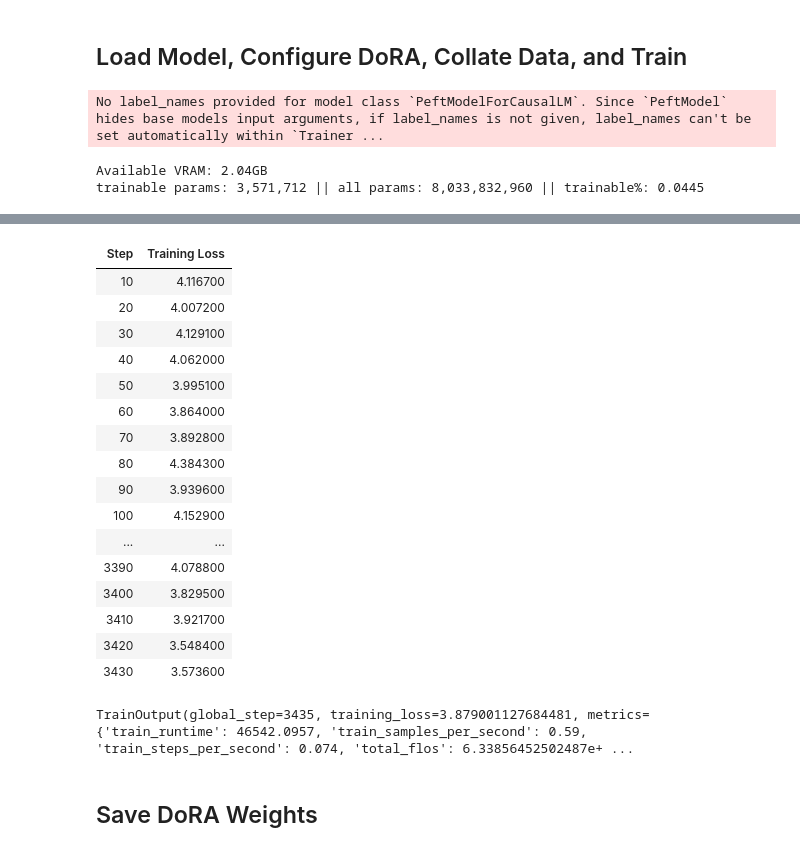
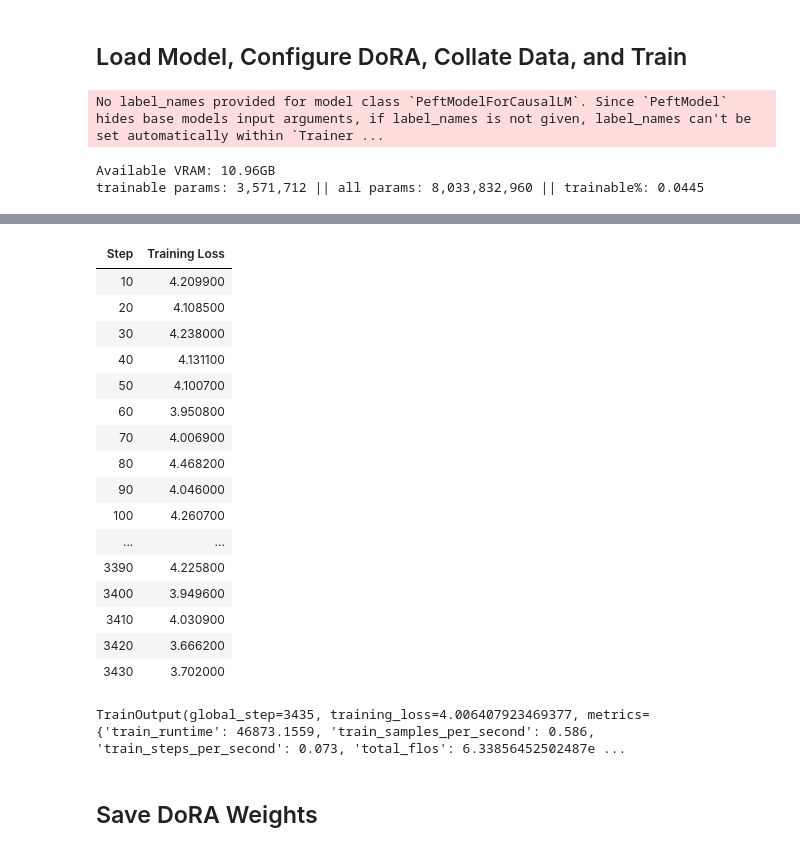
Before and after one commit to jihbr/SIADS-699_PEFT-Testers, a Jupyter notebook: notebooks/peft_dora_letters.ipynb, the cells around one changed output, grey strips where cells are left out. Saved outputs shown, nothing was run; the diff lists cells and outputs as text; code cells hidden in the pictures.

```diff
--- a/notebooks/peft_dora_letters.ipynb
+++ b/notebooks/peft_dora_letters.ipynb
@@ -152,7 +152,7 @@ model.config.pretraining_tp = 1
 
 # --- 6. Training Arguments (VRAM-Friendly) ---
 training_args = TrainingArguments(
-    output_dir="./llama8b-usmle-dora-lowvram-letters",
+    output_dir="./llama8b-usmle-dora-lowvram-letters-v1",
     # Batch Configuration
     per_device_train_batch_size=1,  # Already minimal
     gradient_accumulation_steps=8,  # Reduced from 16
@@ -196,5 +196,5 @@ trainer = Trainer(
 trainer.train()
 # %% [output]
 No label_names provided for model class `PeftModelForCausalLM`. Since `PeftModel` hides base models input arguments, if label_names is not given, label_names can't be set automatically within `Trainer ...
-Available VRAM: 2.04GB
+Available VRAM: 10.96GB
 trainable params: 3,571,712 || all params: 8,033,832,960 || trainable%: 0.0445
@@ -202,21 +202,21 @@ trainable params: 3,571,712 || all params: 8,033,832,960 || trainable%: 0.0445
 | Step | Training Loss |
-| 10 | 4.116700 |
-| 20 | 4.007200 |
-| 30 | 4.129100 |
-| 40 | 4.062000 |
-| 50 | 3.995100 |
-| 60 | 3.864000 |
-| 70 | 3.892800 |
-| 80 | 4.384300 |
-| 90 | 3.939600 |
-| 100 | 4.152900 |
+| 10 | 4.209900 |
+| 20 | 4.108500 |
+| 30 | 4.238000 |
+| 40 | 4.131100 |
+| 50 | 4.100700 |
+| 60 | 3.950800 |
+| 70 | 4.006900 |
+| 80 | 4.468200 |
+| 90 | 4.046000 |
+| 100 | 4.260700 |
 | ... | ... |
-| 3390 | 4.078800 |
-| 3400 | 3.829500 |
-| 3410 | 3.921700 |
-| 3420 | 3.548400 |
-| 3430 | 3.573600 |
+| 3390 | 4.225800 |
+| 3400 | 3.949600 |
+| 3410 | 4.030900 |
+| 3420 | 3.666200 |
+| 3430 | 3.702000 |
-TrainOutput(global_step=3435, training_loss=3.879001127684481, metrics={'train_runtime': 46542.0957, 'train_samples_per_second': 0.59, 'train_steps_per_second': 0.074, 'total_flos': 6.33856452502487e+ ...
+TrainOutput(global_step=3435, training_loss=4.006407923469377, metrics={'train_runtime': 46873.1559, 'train_samples_per_second': 0.586, 'train_steps_per_second': 0.073, 'total_flos': 6.33856452502487e ...
 # %% [markdown]
 ## Save DoRA Weights
 # %%
```
Also changed, not shown: parts of 3 cells of this notebook.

## ABOUT THIS TASK
Where the word "params" shows up in a line of the entries above, copy that line.

## ANSWER SPACE
 trainable params: 3,571,712 || all params: 8,033,832,960 || trainable%: 0.0445
@@ -202,21 +202,21 @@ trainable params: 3,571,712 || all params: 8,033,832,960 || trainable%: 0.0445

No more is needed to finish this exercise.